A lot of these guys have had their chance. Farmer played briefly for the Eddies before, in NASL, as well as for the selects team that bridged the gap between NASL and CanPL. He was talked about a lot when CanPL launched and probably would have been a perfectly serviceable centre-back. He probably still could be.
He was also at the open trials in 2019 and all seven coaches had a chance to sign him and didn’t. His CanMNT cap is likewise illusory in that it came from Benito Floro and was inexplicable even at the time, with all due respect to Farmer, who answered the call and did what he could. He’s shown little at UBC to suggest his level is actually any higher than a solid USPORTs/PDL hybrid player, which is mostly where he’s played. We know this guy, and we know what he can and probably will do for Edmonton, but he doesn’t move the needle and drafting him doesn’t expand the Canadian player pool.
It’s possible he’ll have a chip on his shoulder and a fair bit to prove. Certainly, this is likely to be his last chance–at 25, he’s not young and he likely benefited from the pandemic limiting scouting. He’ll only have to be a third or fourth centre-back and I think he can probably do that, and do it on the cheap. He’s a shoo-in for Least Valuable Player next year3If you’re new to the Merchant Sailor awards, it’s not as bad as it sounds. You even get a vintage snow-shovel, presuming you are willing to brave the badgers to get it. They’re very nasty..
Notwithstanding that I thought they’d draft Sow, and that Sow is probably the better player, I really like the Malekos pick. Everyone knew Ottleti were likely to draft local, and it makes sense, but rather than go for one of the better-known Carleton Ravens, they went for a steady, under-the-radar centre-back in Malekos who keeps the game simple and does a job. This is a good bet for any CanPL team, but even more useful on an expansion team where it’s likely a USPORTs pick can and will play.
Malekos is so underrated that even Malekos was surprised he got drafted.
I spoke w/ a stunned Cris Malekos on being drafted by @atletiOttawa: “I’m a little lost for words, I’ll tell you that…the screams in the room were pretty loud. To represent my town being a local player is a great opportunity. I was very happy what [Mista] said about me.” #CanPL
— Emily Wilson (@wilson_emt) January 29, 2021

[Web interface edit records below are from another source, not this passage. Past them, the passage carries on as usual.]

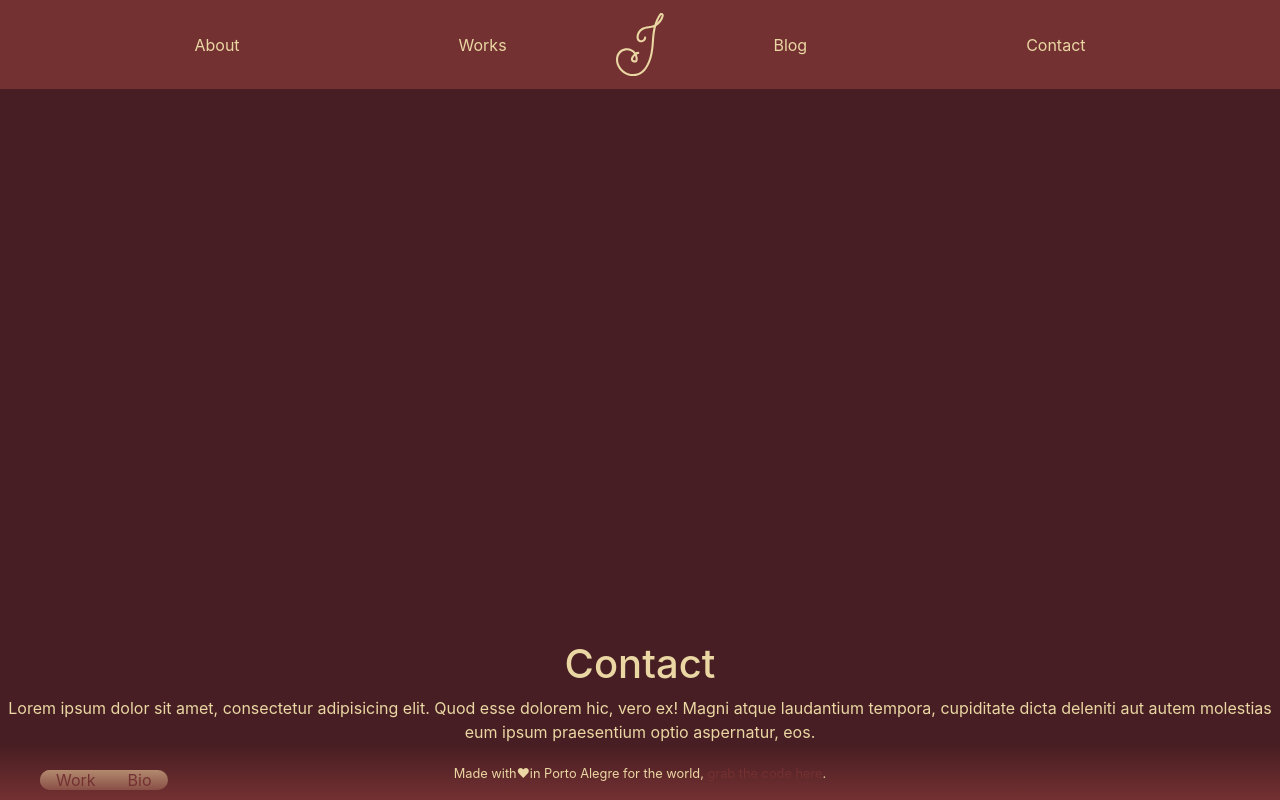
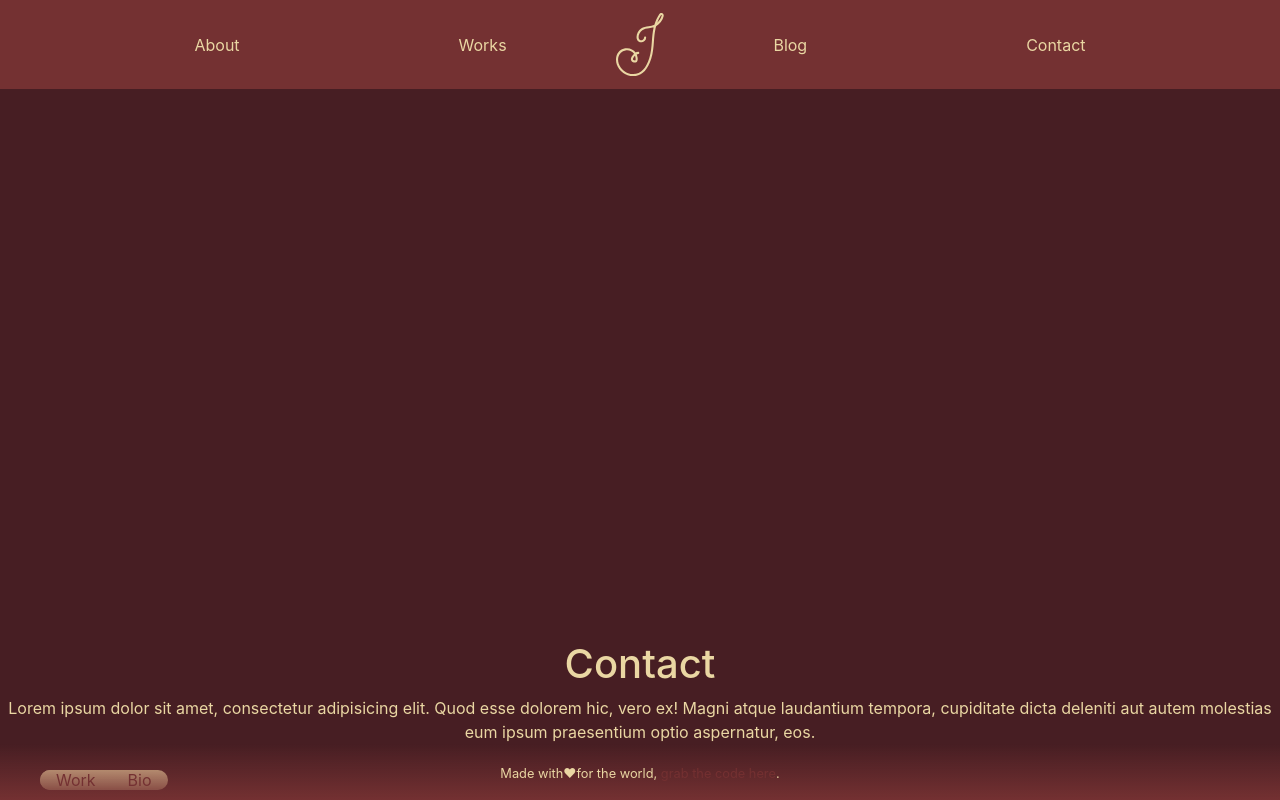
Before and after one commit to juliomoreira/juliomoreira, a React (Create React App) app: page /contact in a window 1280 px wide. Built offline with nearby package versions, Linux system fonts and the light colour scheme.

Commit message:
Added github link target and rel.

```diff
--- a/src/Components/Footer/Footer.js
+++ b/src/Components/Footer/Footer.js
@@ -11,8 +11,8 @@ const Footer = () => {
               <span className="icon icon_heart" title="Love">
                 &#10084;
               </span>
-              in Porto Alegre for the world,{" "}
-              <a href="//github.com/juliomoreira/juliomoreira.github.io" title="View the code on GitHub">
+              for the world,{" "}
+              <a href="//github.com/juliomoreira/juliomoreira.github.io" target="_blank" rel="noopener noreferrer">
                 grab the code here
               </a>
               .
```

Even in USPORTs, he’s kind of one of the quiet pieces who just makes a very good Ravens side tick with smart positioning and solid tackling only when he needs it. He’s not flashy at all–few centre-backs are–but he hasn’t had a shot yet in any pro environment4He has played for the Ottawa South United and in PLSQ, but the OSU program, while solid, is fairly new., and central defenders who can make a decent first pass don’t grow on trees. It’s very likely nobody will notice him in CanPL, either, but he’s long shown in USPORTs that that doesn’t have to be a bad thing.

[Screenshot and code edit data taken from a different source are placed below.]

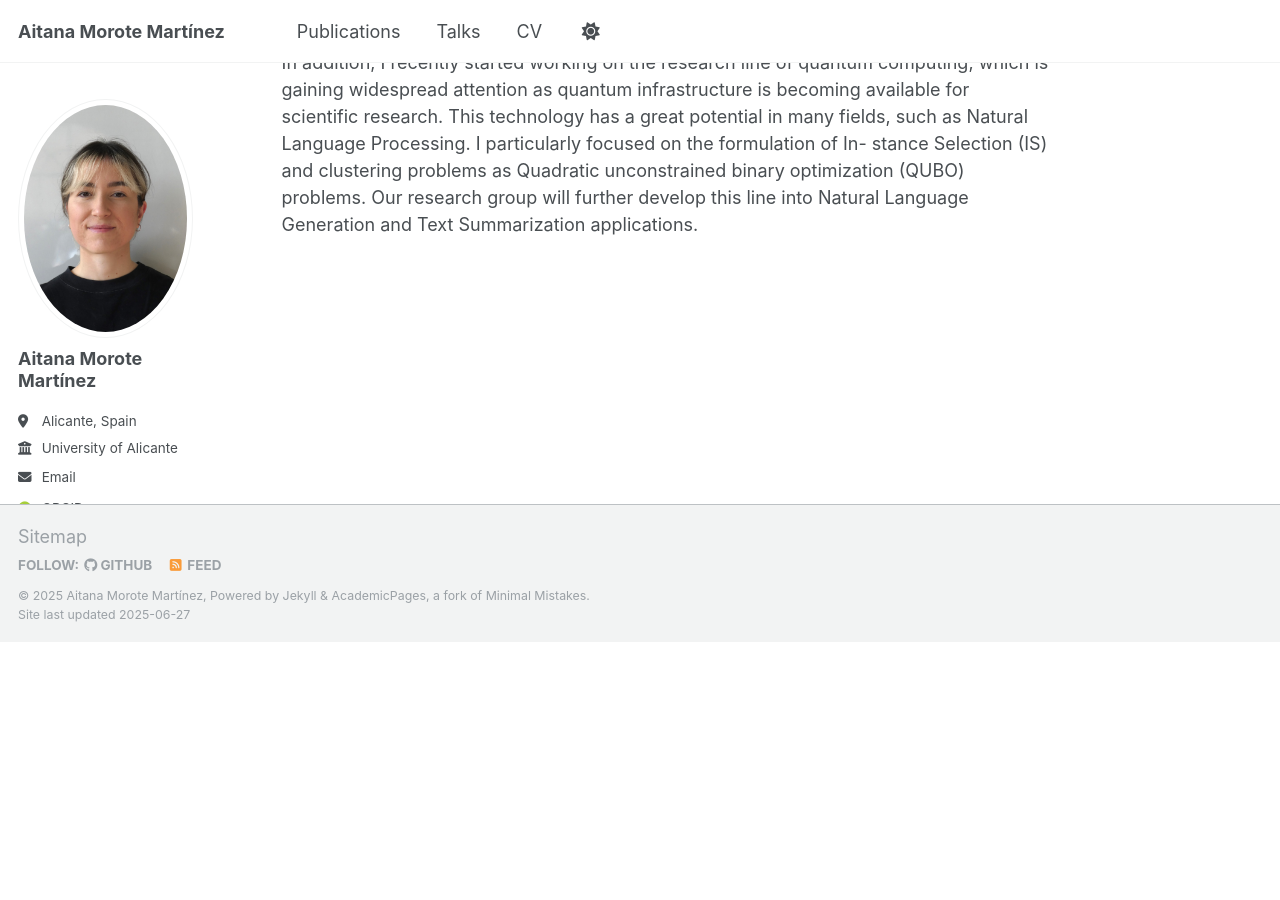
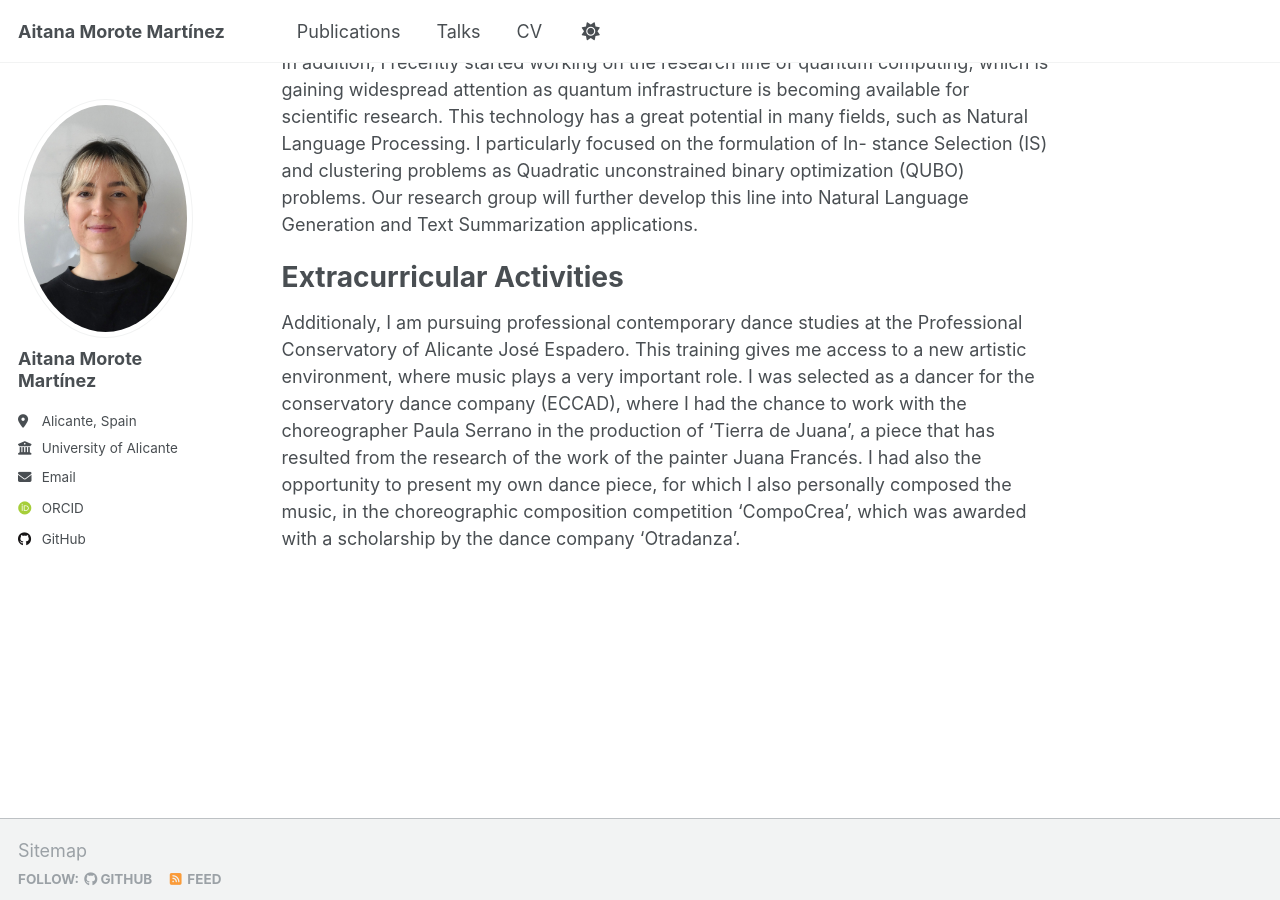
Before and after one commit to amm533/amm533.github.io, a Jekyll site: the page built from _pages/about.md, in a window 1280 px wide and 900 px high, scrolled down 457 px. Built offline with Jekyll 4.4.1, drawn with Linux system fonts in a browser that asks for light colours; some web fonts are replaced; before the commit the page ends 1099 px from its top, so only the background shows below that.

Commit message:
Update about.md

```diff
--- a/_pages/about.md
+++ b/_pages/about.md
@@ -13,13 +13,10 @@ Furthermore, I am graduated from the Computer Engineering degree of the Universi
 
 Research Interests
 ======
-My first research work has focused on the detection and mitigation of biases in language models. More specifically,
-my work is oriented at reducing the gap in gender bias mitigation in word embeddings between English and
-morphologically rich languages as Spanish.
+My first research work has focused on the detection and mitigation of biases in language models. More specifically, my work is oriented at reducing the gap in gender bias mitigation in word embeddings between English and morphologically rich languages as Spanish.
 
-In addition, I recently started working on the research line of quantum computing, which is gaining widespread
-attention as quantum infrastructure is becoming available for scientific research. This technology has a great
-potential in many fields, such as Natural Language Processing. I particularly focused on the formulation of In-
-stance Selection (IS) and clustering problems as Quadratic unconstrained binary optimization (QUBO) problems.
-Our research group will further develop this line into Natural Language Generation and Text Summarization
-applications.
+In addition, I recently started working on the research line of quantum computing, which is gaining widespread attention as quantum infrastructure is becoming available for scientific research. This technology has a great potential in many fields, such as Natural Language Processing. I particularly focused on the formulation of In- stance Selection (IS) and clustering problems as Quadratic unconstrained binary optimization (QUBO) problems. Our research group will further develop this line into Natural Language Generation and Text Summarization applications.
+
+Extracurricular Activities
+======
+Additionaly, I am pursuing professional contemporary dance studies at the Professional Conservatory of Alicante José Espadero. This training gives me access to a new artistic environment, where music plays a very important role. I was selected as a dancer for the conservatory dance company (ECCAD), where I had the chance to work with the choreographer Paula Serrano in the production of 'Tierra de Juana', a piece that has resulted from the research of the work of the painter Juana Francés. I had also the opportunity to present my own dance piece, for which I also personally composed the music, in the choreographic composition competition 'CompoCrea', which was awarded with a scholarship by the dance company 'Otradanza'.
```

Drafting two centre-backs may mean they compete for a spot, but given Ottawa are essentially starting from scratch again, I could see Malekos and Laryea operating as a cheap, young #3/#4 behind Brandon John and someone else. And it’s not out of the question that either of these picks could round into a starter sooner than later.
Laryea is a tiny bit more fun to watch than Malekos–maybe some part of his brother’s game rubbed off? He’s still a stay-at-home defender who’s unlikely to do anything too risky, but Laryea is a bit better at getting out of pressure and has the same raw athleticism as Richie to make up ground in a dash. He’s not as tall as you’d expect in a central defender and I could even see him converting to right-back, albeit as a more defensive player than Richie5It’s worth remembering Richie used to be a #10 before he came to TFC., though he’s got plenty of the strength and positional sense you see in some of the best central defenders, no matter how tall they are.
Last year, a duo of Ontario Tech players–Fali Sallback and Jean-Paul Ajala-Alexis–got a fair bit of attention putting up a pile of goals in OUA, but neither got drafted.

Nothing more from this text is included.